To: None <email@example.com>
From: Christos Zoulas <firstname.lastname@example.org>
Date: 11/11/2005 17:16:21
In article <20051111170354.GB6244@spathi.chuq.com>,
Chuck Silvers <email@example.com> wrote:
>On Fri, Nov 11, 2005 at 11:23:48AM +0900, YAMAMOTO Takashi wrote:
>> > the SA code will put LWPs into LSSUSPENDED state also,
>> > and I can't tell if those making those LWPs runnable
>> > unexpectedly would cause other problems.
>> lwps holding VP, which kpsignal2() examines,
>> can't get LSSUSPENDED without _lwp_* syscalls, afaik.
>I meant in general, not just in kpsignal2().
>> > a simpler way to avoid this problem would be to disallow
>> > _lwp_suspend() and _lwp_continue() for SA processes.
>> > there doesn't seem to be any value in allowing an application
>> > to fight with the SA subsystem for control of LWPs.
>> are there any users of these syscalls at all? :-)
>not in our tree. I don't see why we ever would have any either.
>(other than regression tests to make sure they work.)
>> i guess that these syscalls and SA shouldn't share
>> the same "suspended" state.
>I'd rather just allow the SA code to assume that no one else is
>messing with LWP scheduling state by disallowing these operations
>that don't make any sense in an SA context anyway. that way we
>don't need to think about possible interactions when working on
>the SA code in the future either.
This might be the case today, but we are going to be needing some
_lwp syscalls to control threads when PTHREAD_CONCURRENCY > 1. For
example how do you kill a thread that is running on a different
cpu without _lwp_kill()? I don't claim to understand how the virtual
processor handling is supposed to work, and it would be nice if someone

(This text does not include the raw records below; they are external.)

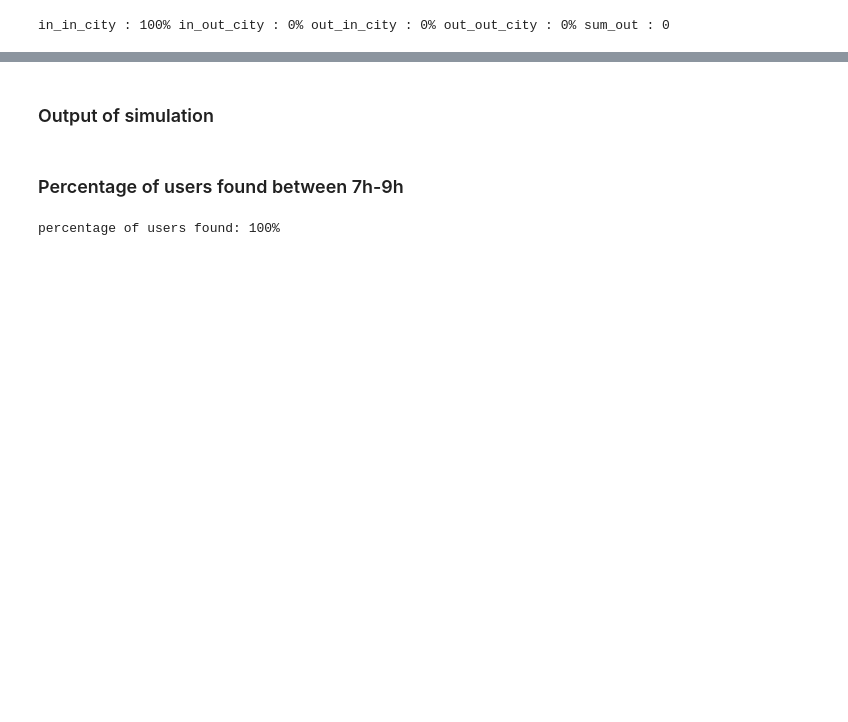
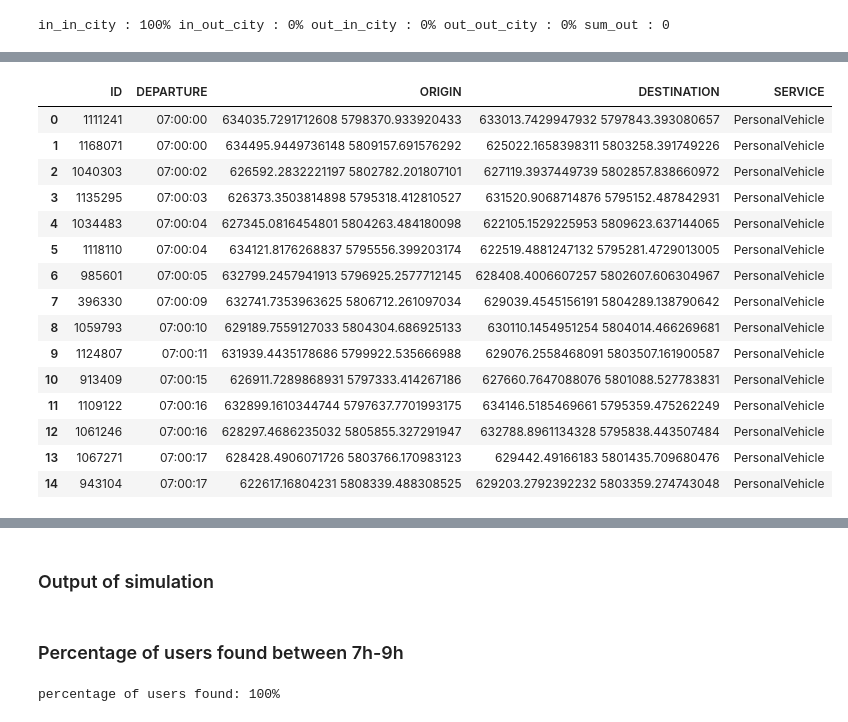
Before and after one commit to Xinyun77/stage_4A, a Jupyter notebook: Test_missingUsers.ipynb, the cells around one changed output, grey strips where cells are left out. Drawn from its saved outputs; the diff is of its cells as text; code cells hidden in the pictures; blank space fills up the shorter version.

```diff
--- a/Test_missingUsers.ipynb
+++ b/Test_missingUsers.ipynb
@@ -288,0 +272,20 @@ test_all_in
+# %%
+test = pd.read_csv(os.getcwd() + "/INPUTS/test.csv", delimiter = ';')
+test
+# %% [output]
+|  | ID | DEPARTURE | ORIGIN | DESTINATION | SERVICE |
+| 0 | 1111241 | 07:00:00 | 634035.7291712608 5798370.933920433 | 633013.7429947932 5797843.393080657 | PersonalVehicle |
+| 1 | 1168071 | 07:00:00 | 634495.9449736148 5809157.691576292 | 625022.1658398311 5803258.391749226 | PersonalVehicle |
+| 2 | 1040303 | 07:00:02 | 626592.2832221197 5802782.201807101 | 627119.3937449739 5802857.838660972 | PersonalVehicle |
+| 3 | 1135295 | 07:00:03 | 626373.3503814898 5795318.412810527 | 631520.9068714876 5795152.487842931 | PersonalVehicle |
+| 4 | 1034483 | 07:00:04 | 627345.0816454801 5804263.484180098 | 622105.1529225953 5809623.637144065 | PersonalVehicle |
+| 5 | 1118110 | 07:00:04 | 634121.8176268837 5795556.399203174 | 622519.4881247132 5795281.4729013005 | PersonalVehicle |
+| 6 | 985601 | 07:00:05 | 632799.2457941913 5796925.2577712145 | 628408.4006607257 5802607.606304967 | PersonalVehicle |
+| 7 | 396330 | 07:00:09 | 632741.7353963625 5806712.261097034 | 629039.4545156191 5804289.138790642 | PersonalVehicle |
+| 8 | 1059793 | 07:00:10 | 629189.7559127033 5804304.686925133 | 630110.1454951254 5804014.466269681 | PersonalVehicle |
+| 9 | 1124807 | 07:00:11 | 631939.4435178686 5799922.535666988 | 629076.2558468091 5803507.161900587 | PersonalVehicle |
+| 10 | 913409 | 07:00:15 | 626911.7289868931 5797333.414267186 | 627660.7647088076 5801088.527783831 | PersonalVehicle |
+| 11 | 1109122 | 07:00:16 | 632899.1610344744 5797637.7701993175 | 634146.5185469661 5795359.475262249 | PersonalVehicle |
+| 12 | 1061246 | 07:00:16 | 628297.4686235032 5805855.327291947 | 632788.8961134328 5795838.443507484 | PersonalVehicle |
+| 13 | 1067271 | 07:00:17 | 628428.4906071726 5803766.170983123 | 629442.49166183 5801435.709680476 | PersonalVehicle |
+| 14 | 943104 | 07:00:17 | 622617.16804231 5808339.488308525 | 629203.2792392232 5803359.274743048 | PersonalVehicle |
```
Also changed, not shown: parts of 46 cells of this notebook.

who did posted an explanation and a design document on how is all
this supposed to work with PTHREAD_CONCURRENCY > 1.